“Ask The Chief” allows readers access to useful information about law enforcement issues in Red Wing. This communication tool has been developed to enhance community policing efforts by providing residents and visitors with the opportunity to ask questions about local laws, programs and the department in general.
Submit your question to firstname.lastname@example.org.
Q: Does the new move over law mean that if you’re driving in the left lane going the speed limit and someone appears to want to pass, you must move over to the right lane?
A: The new law does not allow a driver to exceed the speed limit. If you are traveling under the posted speed limit, move to the right when safe to do so. The posted speed limit is the law and the maximum speed you should be driving.

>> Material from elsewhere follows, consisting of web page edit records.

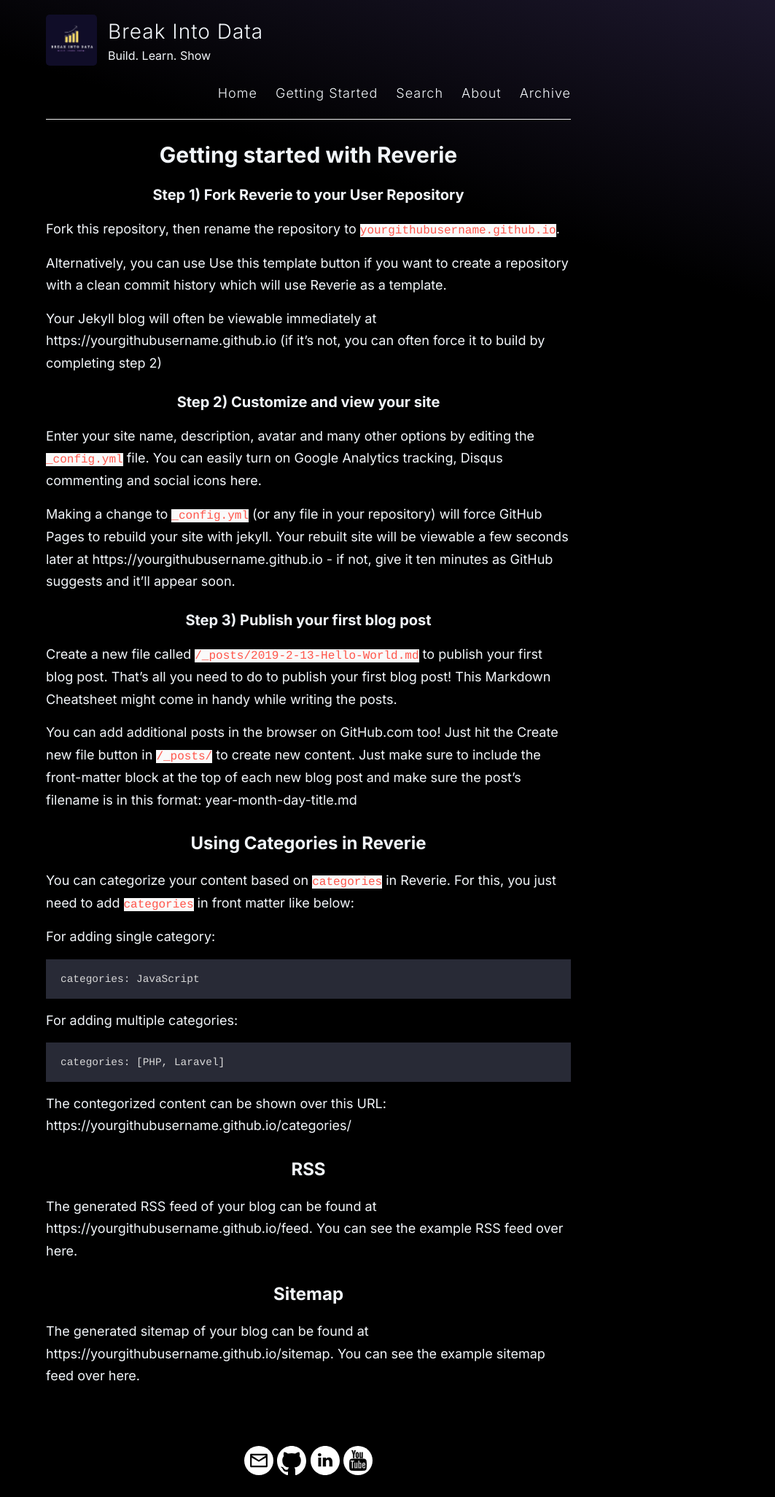
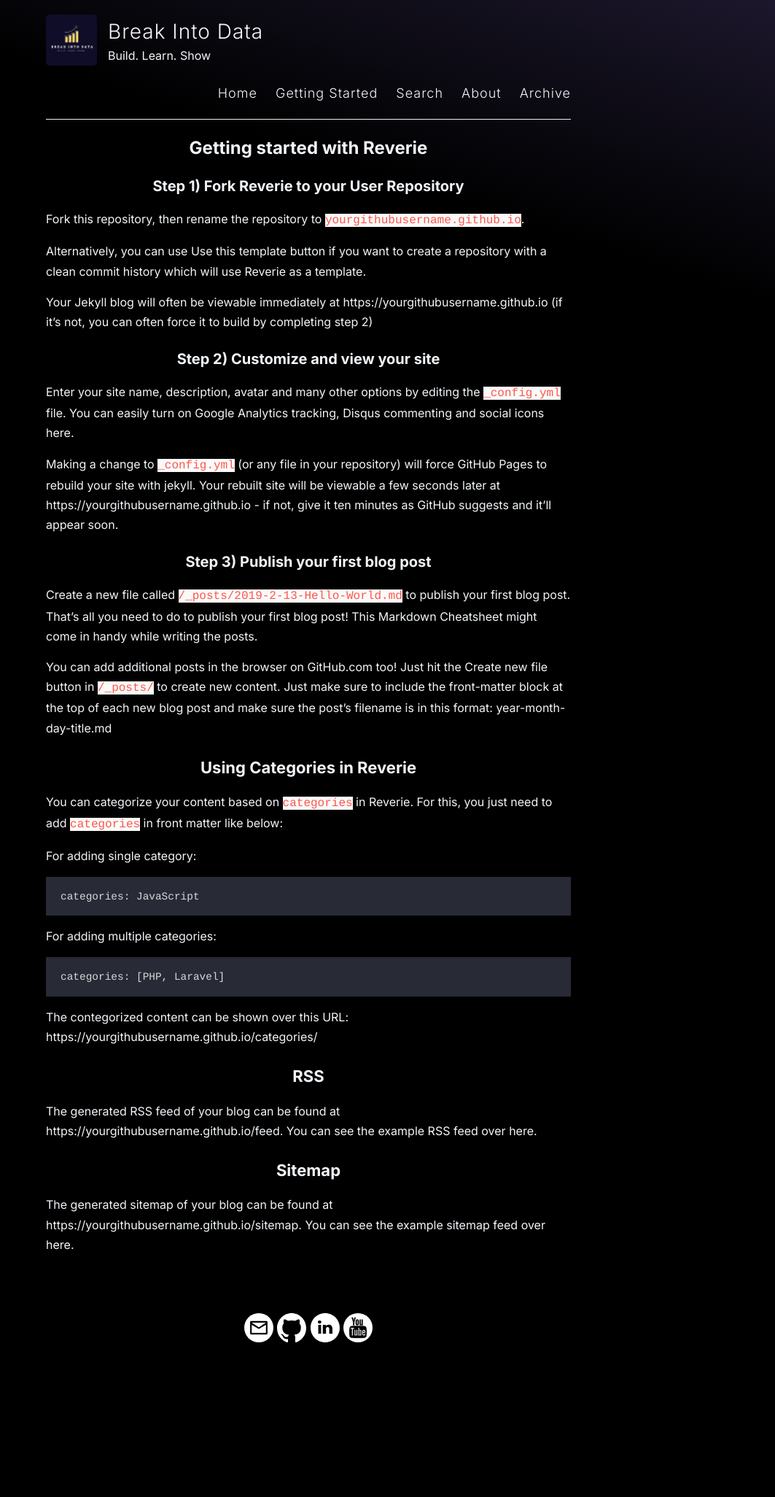
Before and after one commit to Break-Into-Data/break-into-data-website, a Jekyll site: the page built from _pages/getting-started.md, in a window 1280 px wide. Shown: the whole page at 73% size, without its empty margins (217-1280 px from the left). Built offline with Jekyll 4.4.1, drawn with Linux system fonts in a browser that asks for light colours; after the commit the page ends 1870 px from its top, so only the background shows below that.

Commit message:
font size reduced

```diff
--- a/assets/style.scss
+++ b/assets/style.scss
@@ -85,12 +85,12 @@
 
 
 .discord-widget h1 {
-  font-size: 30px;
+  font-size: 24px;
   margin-bottom: 10px;
 }
 
 .subtitle {
-  font-size: 18px;
+  font-size: 14px;
   margin-bottom: 30px;
   opacity: 0.8;
 }
@@ -109,7 +109,7 @@
 }
 
 .stat-box span:first-child {
-  font-size: 28px;
+  font-size: 24px;
   font-weight: bold;
   color: #7289DA;
 }
@@ -139,14 +139,14 @@
 }
 
 h1 {
-  font-size: 30px;
+  font-size: 24px;
   a {
     color: inherit;
   }
 }
 
 h2 {
-  font-size: 24px;
+  font-size: 22px;
 }
 
 @media (min-width: 769px){
@@ -170,6 +170,7 @@
 }
 
 p {
+  font-size: 16px;
   margin: 15px 0;
 }
 
```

Effective Aug. 1, 2019, Minnesota Statute 169.18, Driving Rules, Subdivision 10 states: Slower Vehicles.
(a) Upon a roadway with one lane in the direction of travel, a person proceeding at a speed that is sufficiently low as to create a traffic hazard must operate the vehicle as close as practicable to the right-hand curb or edge of the roadway,
(b) Upon a roadway with more than one lane in the same direction of travel, a person must move out of the left-most lane to allow another vehicle to pass, when practicable under existing conditions. A left-most lane under this paragraph is the lane adjacent to one designated and posted for a specific type of traffic, including as provided under section 160.93. This paragraph does not apply when:
(1) overtaking and passing another vehicle proceeding in the same direction;
(2) preparing for a left turn at an intersection or into a private road or driveway;
(3) preparing to exit a controlled-access highway on the left side of the road;
(4) the lane is designated and posted for a specific type of traffic; or
(5) the vehicle is an authorized emergency vehicle.
To summarize, the modernized law requires drivers in the left lane to move to the right, when practicable, to allow vehicles to pass. If you need to pass someone, do so in the left lane — but then get back in the right lane as soon as you’re clear. Example: If you are driving in the left lane of Highway 61 through Red Wing and no one is in the right lane near you, you may be ticketed, if you do not meet the requirements of (1–5) of subdivision 10 – move right!
Minnesota drivers moving too slowly in the left lane could be ticketed under a new law that bars “slowpokes” from unsafely preventing faster drivers from passing
The law says that drivers blocking faster traffic to the point of causing traffic hazard on freeways and state highways with more than one lane in each direction must move to the right lane when practicable. or risk being pulled over and ticketed.
Minnesota Session Law 2019, 1st Special Session, Chapter 3, House File #3, Article 3, Section 39, which changes Minnesota Statute 169.18, effective August 1, 2019. Located online at: https://www.revisor.mn.gov/laws/2019/1/3/%5E(%3FPlaws.3.39.0%5B0-9%5C.a-zA-Z%5Cs/%5C/%5D+)$#laws.3.39.0